Destruction has no meaning. Destructive action can only attract those whose life is meaningless, who have not constructed any meaning of their own that makes their life worth living. The fact that many young people today are attracted to destructive action is a sad commentary on the state of our civilization that brings up generations of young people who do not engage in the process of creating their own meaning. Our civilization raises young people to consume, not to create.
The process of creation plays a very important role in our life. When we create, we evolve and, as the history of the evolution shows, evolution is the way to sustain life. Creation is the path to knowledge; it is also the source of aesthetic and moral values and an infinite fountain of joy. When we do not create meaning, our life has no meaning; it becomes a void, a black hole filled with frustration and despair. One of the most telling symptoms that something is terribly wrong with our young people is the high rate of depression and suicide that devastates the generation of the young today. Recent surveys show that teens are growing increasingly disconnected from school, parents, society, and even their peers. This profound existential despair and agony prime their souls for the attraction to the destructive action offered by Antifa. Young people are helpless against this seduction.
Destructive action offers an easy way out, too easy in fact. Destructive action is not a solution of the problem faced by the young generation. It is a dead-end. Destruction depends on creation. The victory of destruction is its own undoing. When there is nothing to destroy, destruction has to end. It is a Pyrrhic victory that defeats the winner.
The painful period of turmoil that our civilization experiences today brings into the open the depth of the current crisis. This crisis is not a result of some particular event (like the election of Donald Trump) or some tragic incidents (like the death of George Floyd); it is not even a product of a fortuitous coincidence of several or many events. The roots of this crisis reach deep into the make-up of our civilization. This crisis is a product of the painful evolution of our civilization that is making a transition from one kind of order to a very different kind of order.

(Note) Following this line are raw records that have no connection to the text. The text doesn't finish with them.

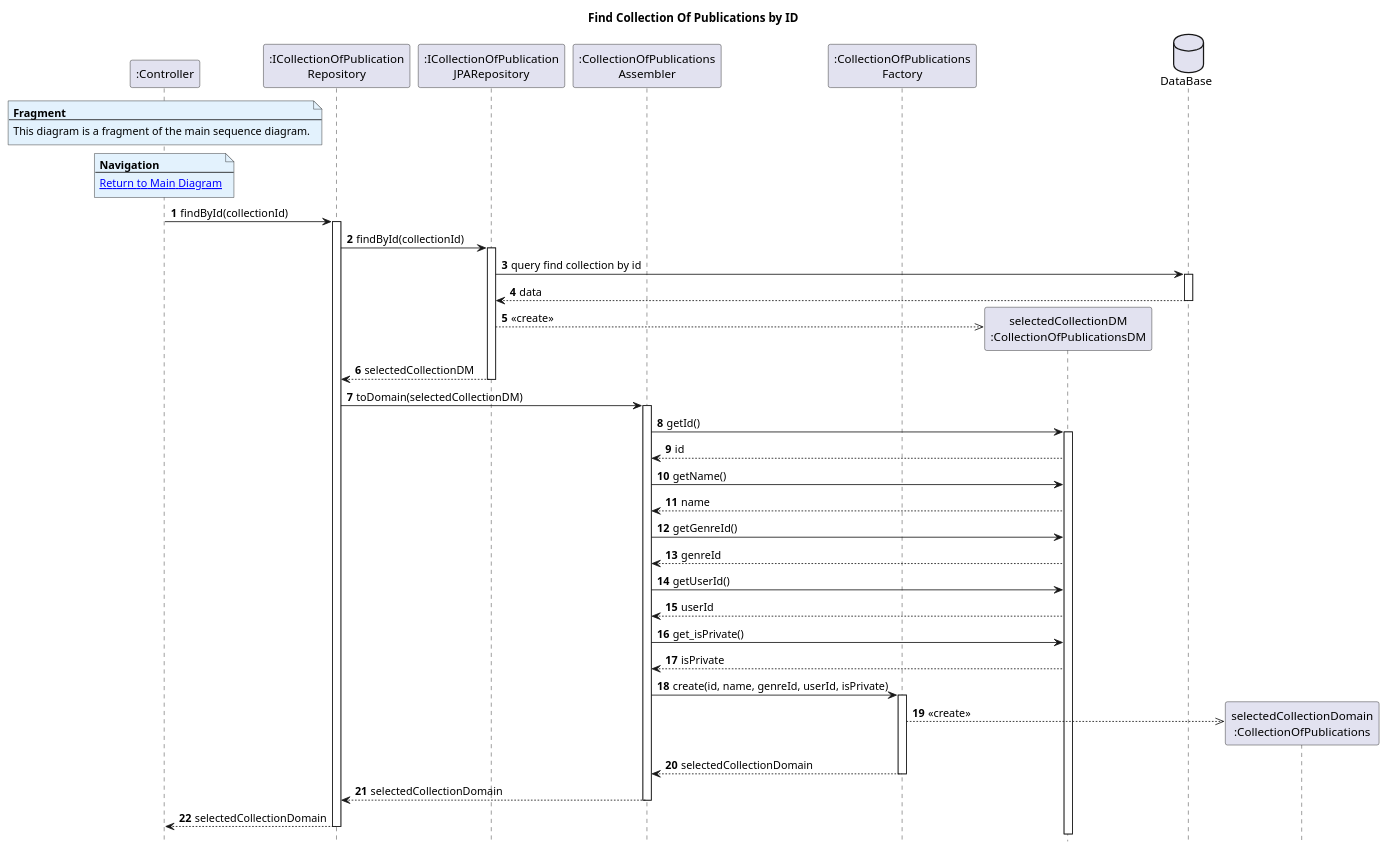
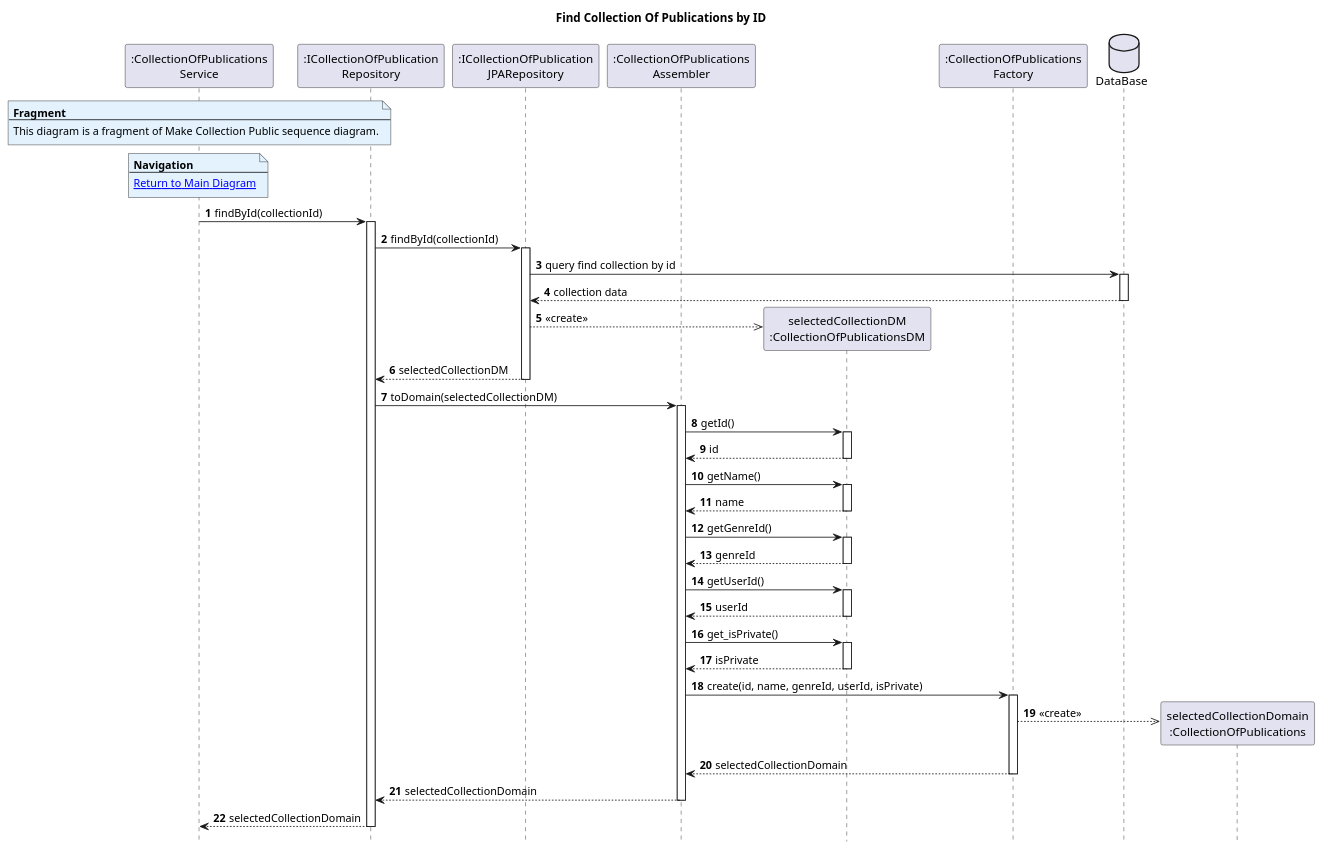
Before and after one commit to AndrePereiraGitH/SWitCH-Project-Team_A: the diagram in Diagrams/SequenceDiagrams/N2/To-publicly-share-collection-of-publications/4.Find-collection-by-id.puml, drawn with PlantUML. The commit also changed 2 other files, not shown here.

Commit message:
docs #770: update Sequence diagrams, makePublic method in Service

```diff
--- a/Diagrams/SequenceDiagrams/N2/To-publicly-share-collection-of-publications/4.Find-collection-by-id.puml
+++ b/Diagrams/SequenceDiagrams/N2/To-publicly-share-collection-of-publications/4.Find-collection-by-id.puml
@@ -1,75 +1,85 @@
 @startuml
 
 hide footbox
 autonumber
 
 title "Find Collection Of Publications by ID"
 
-participant ":Controller" as Controller
+participant ":CollectionOfPublications\nService" as service
 participant ":ICollectionOfPublication\nRepository" as CollectionRepository
 participant ":ICollectionOfPublication\nJPARepository" as collectionRepositoryJPA
 participant ":CollectionOfPublications\nAssembler" as collectionAssembler
+participant "selectedCollectionDM\n:CollectionOfPublicationsDM" as selectedCollectionDM
+
 participant ":CollectionOfPublications\nFactory" as collectionsFactory
-participant "selectedCollectionDM\n:CollectionOfPublicationsDM" as selectedCollectionDM
 database DataBase as db
 participant "selectedCollectionDomain\n:CollectionOfPublications" as selectedCollectionDomain
 
-note over Controller #E3F2FD
+note over service #E3F2FD
 <b>Fragment</b>
 ---
-This diagram is a fragment of the main sequence diagram.
+This diagram is a fragment of Make Collection Public sequence diagram.
 end note
 
-note over Controller #E3F2FD
+note over service #E3F2FD
 <b>Navigation</b>
 ---
-[[Main-diagram-To-publicly-share-a-list.puml Return to Main Diagram]]
+[[5.Make-collection-public.puml Return to Main Diagram]]
 end note
 
-Controller -> CollectionRepository : findById(collectionId)
+service -> CollectionRepository : findById(collectionId)
 activate CollectionRepository
 
 CollectionRepository -> collectionRepositoryJPA : findById(collectionId)
 activate collectionRepositoryJPA
 
 collectionRepositoryJPA -> db : query find collection by id
 activate db
-db --> collectionRepositoryJPA : data
+db --> collectionRepositoryJPA : collection data
 deactivate db
 
 collectionRepositoryJPA -->> selectedCollectionDM** : <<create>>
 collectionRepositoryJPA --> CollectionRepository : selectedCollectionDM
 deactivate collectionRepositoryJPA
 
 CollectionRepository -> collectionAssembler : toDomain(selectedCollectionDM)
 activate collectionAssembler
 
 collectionAssembler -> selectedCollectionDM : getId()
 activate selectedCollectionDM
 selectedCollectionDM --> collectionAssembler : id
+deactivate selectedCollectionDM
 
 collectionAssembler -> selectedCollectionDM : getName()
+activate selectedCollectionDM
 selectedCollectionDM --> collectionAssembler : name
+deactivate selectedCollectionDM
 
 collectionAssembler -> selectedCollectionDM : getGenreId()
+activate selectedCollectionDM
 selectedCollectionDM --> collectionAssembler : genreId
+deactivate selectedCollectionDM
 
 collectionAssembler -> selectedCollectionDM : getUserId()
+activate selectedCollectionDM
 selectedCollectionDM --> collectionAssembler : userId
+deactivate selectedCollectionDM
 
 collectionAssembler -> selectedCollectionDM : get_isPrivate()
+activate selectedCollectionDM
 selectedCollectionDM --> collectionAssembler : isPrivate
+deactivate selectedCollectionDM
 
 collectionAssembler -> collectionsFactory : create(id, name, genreId, userId, isPrivate)
 activate collectionsFactory
 collectionsFactory -->> selectedCollectionDomain** : <<create>>
 collectionsFactory --> collectionAssembler : selectedCollectionDomain
 deactivate collectionsFactory
 
 collectionAssembler --> CollectionRepository : selectedCollectionDomain
 deactivate collectionAssembler
 
-CollectionRepository --> Controller : selectedCollectionDomain
+CollectionRepository --> service : selectedCollectionDomain
 deactivate CollectionRepository
 
 @enduml
```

The contours of this new order are not yet very distinct. It is in the process of emerging. However, what is already clear is that the old order based on the elite rule is unsustainable. It must give way to a new and democratic order that will be universally inclusive and empowering. The main focus of this new order will be the process that offers everyone an opportunity to create one’s own meaning and a productive and happy life for oneself and others.
Dr. Gennady Shkliarevsky is a professor of history at Bard College.